[Saved data entries]
:::
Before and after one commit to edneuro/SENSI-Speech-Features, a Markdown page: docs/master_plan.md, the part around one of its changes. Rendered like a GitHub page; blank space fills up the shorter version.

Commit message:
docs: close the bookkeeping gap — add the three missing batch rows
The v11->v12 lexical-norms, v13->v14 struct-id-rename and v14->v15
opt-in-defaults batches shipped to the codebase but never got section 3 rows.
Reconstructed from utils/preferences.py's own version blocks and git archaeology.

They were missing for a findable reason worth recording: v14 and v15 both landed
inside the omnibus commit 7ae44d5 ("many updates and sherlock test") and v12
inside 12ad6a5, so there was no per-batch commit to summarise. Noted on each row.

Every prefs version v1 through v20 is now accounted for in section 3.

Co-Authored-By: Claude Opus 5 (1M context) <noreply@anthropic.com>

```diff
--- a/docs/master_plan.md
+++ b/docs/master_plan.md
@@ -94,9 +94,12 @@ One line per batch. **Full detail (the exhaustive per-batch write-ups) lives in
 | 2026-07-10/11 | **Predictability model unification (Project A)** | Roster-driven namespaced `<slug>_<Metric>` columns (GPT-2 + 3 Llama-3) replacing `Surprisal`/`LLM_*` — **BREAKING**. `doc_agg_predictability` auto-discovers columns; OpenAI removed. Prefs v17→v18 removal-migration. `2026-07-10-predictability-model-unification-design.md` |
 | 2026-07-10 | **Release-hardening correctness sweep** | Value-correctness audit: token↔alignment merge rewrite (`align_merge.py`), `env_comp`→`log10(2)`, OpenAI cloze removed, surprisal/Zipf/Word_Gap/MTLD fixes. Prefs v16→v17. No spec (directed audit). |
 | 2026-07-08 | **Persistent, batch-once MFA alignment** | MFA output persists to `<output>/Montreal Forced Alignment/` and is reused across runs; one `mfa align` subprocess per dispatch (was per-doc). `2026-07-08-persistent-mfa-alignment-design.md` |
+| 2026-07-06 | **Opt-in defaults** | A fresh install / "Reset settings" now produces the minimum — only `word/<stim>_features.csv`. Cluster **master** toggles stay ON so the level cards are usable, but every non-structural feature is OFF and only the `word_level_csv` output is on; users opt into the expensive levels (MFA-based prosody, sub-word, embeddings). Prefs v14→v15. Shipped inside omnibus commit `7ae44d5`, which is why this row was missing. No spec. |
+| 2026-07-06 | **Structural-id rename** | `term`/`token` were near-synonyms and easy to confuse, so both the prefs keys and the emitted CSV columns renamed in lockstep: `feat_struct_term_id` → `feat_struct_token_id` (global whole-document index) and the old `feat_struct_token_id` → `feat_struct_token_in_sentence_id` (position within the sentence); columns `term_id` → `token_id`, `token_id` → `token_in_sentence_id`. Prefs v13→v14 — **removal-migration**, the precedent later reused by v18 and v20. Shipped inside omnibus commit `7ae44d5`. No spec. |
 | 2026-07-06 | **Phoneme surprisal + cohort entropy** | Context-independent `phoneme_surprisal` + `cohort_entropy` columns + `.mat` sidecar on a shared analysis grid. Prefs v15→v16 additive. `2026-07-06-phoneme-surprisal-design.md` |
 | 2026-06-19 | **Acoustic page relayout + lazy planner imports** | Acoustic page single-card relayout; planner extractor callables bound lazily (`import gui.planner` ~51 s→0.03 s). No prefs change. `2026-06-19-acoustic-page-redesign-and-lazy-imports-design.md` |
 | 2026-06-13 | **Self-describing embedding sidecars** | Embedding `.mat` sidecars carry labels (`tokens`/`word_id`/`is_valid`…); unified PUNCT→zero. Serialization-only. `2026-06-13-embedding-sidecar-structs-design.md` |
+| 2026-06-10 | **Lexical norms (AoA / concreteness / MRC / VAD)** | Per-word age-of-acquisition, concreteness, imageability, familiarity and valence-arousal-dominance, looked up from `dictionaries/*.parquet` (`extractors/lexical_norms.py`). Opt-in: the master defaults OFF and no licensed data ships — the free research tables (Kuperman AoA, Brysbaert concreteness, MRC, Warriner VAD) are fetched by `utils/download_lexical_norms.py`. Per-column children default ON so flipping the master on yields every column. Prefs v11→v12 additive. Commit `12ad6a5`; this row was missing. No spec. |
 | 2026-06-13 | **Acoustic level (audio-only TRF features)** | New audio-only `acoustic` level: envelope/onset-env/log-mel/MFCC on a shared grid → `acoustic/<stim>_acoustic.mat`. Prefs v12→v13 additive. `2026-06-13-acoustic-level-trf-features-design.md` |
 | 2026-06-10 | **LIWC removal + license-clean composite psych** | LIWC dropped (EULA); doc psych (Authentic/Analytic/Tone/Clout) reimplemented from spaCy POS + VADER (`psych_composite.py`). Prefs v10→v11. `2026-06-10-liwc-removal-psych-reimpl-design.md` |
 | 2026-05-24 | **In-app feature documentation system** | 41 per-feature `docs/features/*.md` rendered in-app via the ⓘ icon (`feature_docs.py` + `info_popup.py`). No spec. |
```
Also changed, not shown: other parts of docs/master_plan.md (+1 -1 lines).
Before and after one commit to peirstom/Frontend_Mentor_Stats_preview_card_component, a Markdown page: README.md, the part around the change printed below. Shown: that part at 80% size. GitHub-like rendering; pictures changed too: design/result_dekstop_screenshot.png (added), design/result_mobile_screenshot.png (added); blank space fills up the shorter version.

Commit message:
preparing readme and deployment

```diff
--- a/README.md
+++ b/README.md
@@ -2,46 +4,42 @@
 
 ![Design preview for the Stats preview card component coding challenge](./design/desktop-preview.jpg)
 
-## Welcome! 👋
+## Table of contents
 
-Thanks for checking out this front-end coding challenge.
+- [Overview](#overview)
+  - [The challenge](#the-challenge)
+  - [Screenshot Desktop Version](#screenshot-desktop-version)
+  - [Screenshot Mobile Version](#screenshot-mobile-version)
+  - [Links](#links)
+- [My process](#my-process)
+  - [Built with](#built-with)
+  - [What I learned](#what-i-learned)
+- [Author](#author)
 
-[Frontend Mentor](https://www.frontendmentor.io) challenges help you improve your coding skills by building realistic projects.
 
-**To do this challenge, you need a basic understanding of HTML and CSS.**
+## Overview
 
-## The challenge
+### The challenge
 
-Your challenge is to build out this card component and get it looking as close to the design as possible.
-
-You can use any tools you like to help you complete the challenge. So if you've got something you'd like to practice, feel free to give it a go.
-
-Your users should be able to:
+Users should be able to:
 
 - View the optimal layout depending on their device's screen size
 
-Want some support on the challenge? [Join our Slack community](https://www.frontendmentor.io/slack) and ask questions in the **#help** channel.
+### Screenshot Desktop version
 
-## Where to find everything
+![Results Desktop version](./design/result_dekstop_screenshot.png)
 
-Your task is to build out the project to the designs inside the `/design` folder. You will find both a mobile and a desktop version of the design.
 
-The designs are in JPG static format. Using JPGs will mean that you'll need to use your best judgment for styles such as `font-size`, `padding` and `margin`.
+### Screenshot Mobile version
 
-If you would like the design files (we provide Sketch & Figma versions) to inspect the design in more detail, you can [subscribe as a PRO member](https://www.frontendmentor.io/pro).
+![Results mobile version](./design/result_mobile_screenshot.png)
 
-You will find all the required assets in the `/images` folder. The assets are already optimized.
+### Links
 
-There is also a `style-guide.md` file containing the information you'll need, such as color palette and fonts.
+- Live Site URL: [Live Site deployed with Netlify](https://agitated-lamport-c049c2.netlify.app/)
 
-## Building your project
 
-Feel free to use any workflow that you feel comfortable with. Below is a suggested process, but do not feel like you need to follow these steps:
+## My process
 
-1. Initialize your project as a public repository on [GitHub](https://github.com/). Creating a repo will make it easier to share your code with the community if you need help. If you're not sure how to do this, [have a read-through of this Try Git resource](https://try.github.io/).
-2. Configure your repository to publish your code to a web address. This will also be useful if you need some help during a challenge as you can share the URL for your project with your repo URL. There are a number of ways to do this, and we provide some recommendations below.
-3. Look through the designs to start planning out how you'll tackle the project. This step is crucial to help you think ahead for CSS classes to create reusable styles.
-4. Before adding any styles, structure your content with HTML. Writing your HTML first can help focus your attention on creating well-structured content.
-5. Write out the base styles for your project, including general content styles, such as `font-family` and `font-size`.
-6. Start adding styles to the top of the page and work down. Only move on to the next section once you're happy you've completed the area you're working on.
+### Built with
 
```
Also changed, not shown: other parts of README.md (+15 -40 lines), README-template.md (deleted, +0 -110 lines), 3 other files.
:::
WHAT TO PRODUCE:
Determine how many lines in the preceding records include the word "Markdown". The answer is that number alone.

RESPONSE BOX:
2